Courts as Catalysts: State Supreme Courts and Public School Finance Equity

Front Cover
SUNY Press, Jun 7, 2001 - Education - 290 pages
0 Reviews
Despite education being one of the most important, if not the most important, political issues for the American public, access to funding for education is not equal across school districts. Local public schools are generally funded by a combination of state aid and local property taxes, a combination which favors wealthier suburbs and disadvantages relatively poor urban and rural areas. Nationwide, low-income districts have gone to court attempting to remedy these inequities. But has litigation been worth the price from the activists’ perspective? Can poor districts (and poor parents and children) look to courts for help? Conversely, should rich districts fear court-ordered redistribution of wealth from their schools? This book examines the effectiveness of state supreme courts in Texas, Kentucky, and North Dakota in achieving funding equity between rich and poor public school districts. It includes more than ninety interviews with policymakers and observers and concludes that, although there are many factors that can help or hinder equity reform, courts can make a difference.
 

What people are saying - Write a review

We haven't found any reviews in the usual places.

Contents

Courts and Social Reform
1
Funding American Public Schools
27
Texas We Want to Surrender We Just Dont Know Where To Turn Ourselves In
59
Kentucky The Courts Made Us Do It
111
North Dakota Well Give You One More Chance
167
State Supreme Courts and the Different Paths to Public School Finance Equity Reform
207
Cases Cited
241
Texas Questionnaires
247
Kentucky Questionnaires
251
North Dakota Questionnaires
255
Notes
259
Bibliography
263
Index
281
Copyright

Other editions - View all

Common terms and phrases

References to this book

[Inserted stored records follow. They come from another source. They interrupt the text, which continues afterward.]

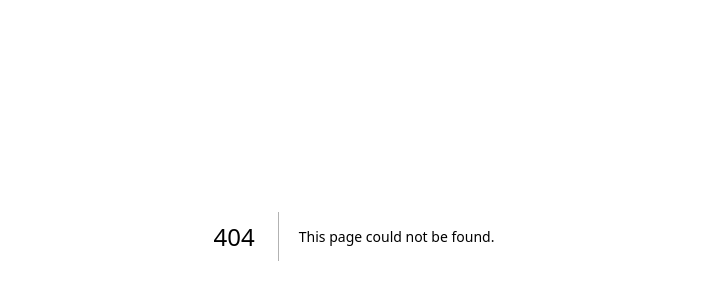
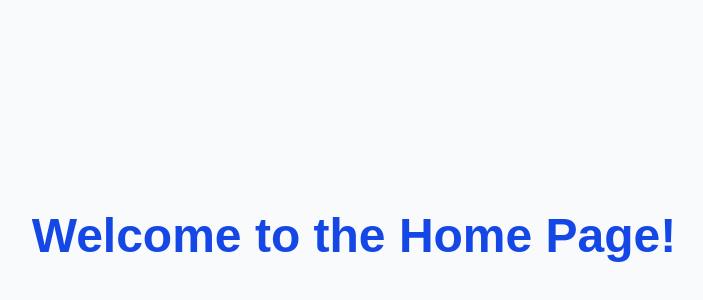
Before and after one commit to KoketsoPhiri/alx-project-0x02-setup, a Next.js app in the folder alx-project-0x02/: page /home/Home in a window 1280 px wide. Before the commit this address had no page. Shown: the part 164-464 px from the top of the page, without its empty margins (286-989 px from the left). Built offline with nearby package versions, Linux system fonts and the light colour scheme.

Commit message:
added about and home page

```diff
--- /dev/null
+++ b/alx-project-0x02/pages/about/About.tsx
@@ -0,0 +1,11 @@
+import React from 'react';
+
+const About: React.FC = () => {
+  return (
+    <div className="flex justify-center items-center min-h-screen bg-gray-50">
+      <h1 className="text-5xl font-semibold text-green-700">About Us Page</h1>
+    </div>
+  );
+};
+
+export default About;
--- /dev/null
+++ b/alx-project-0x02/pages/home/Home.tsx
@@ -0,0 +1,11 @@
+import React from 'react';
+
+const Home: React.FC = () => {
+  return (
+    <div className="flex justify-center items-center min-h-screen bg-gray-50">
+      <h1 className="text-5xl font-semibold text-blue-700">Welcome to the Home Page!</h1>
+    </div>
+  );
+};
+
+export default Home;
```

About the author (2001)

Matthew H. Bosworth is Assistant Professor of Political Science at Winona State University.

Bibliographic information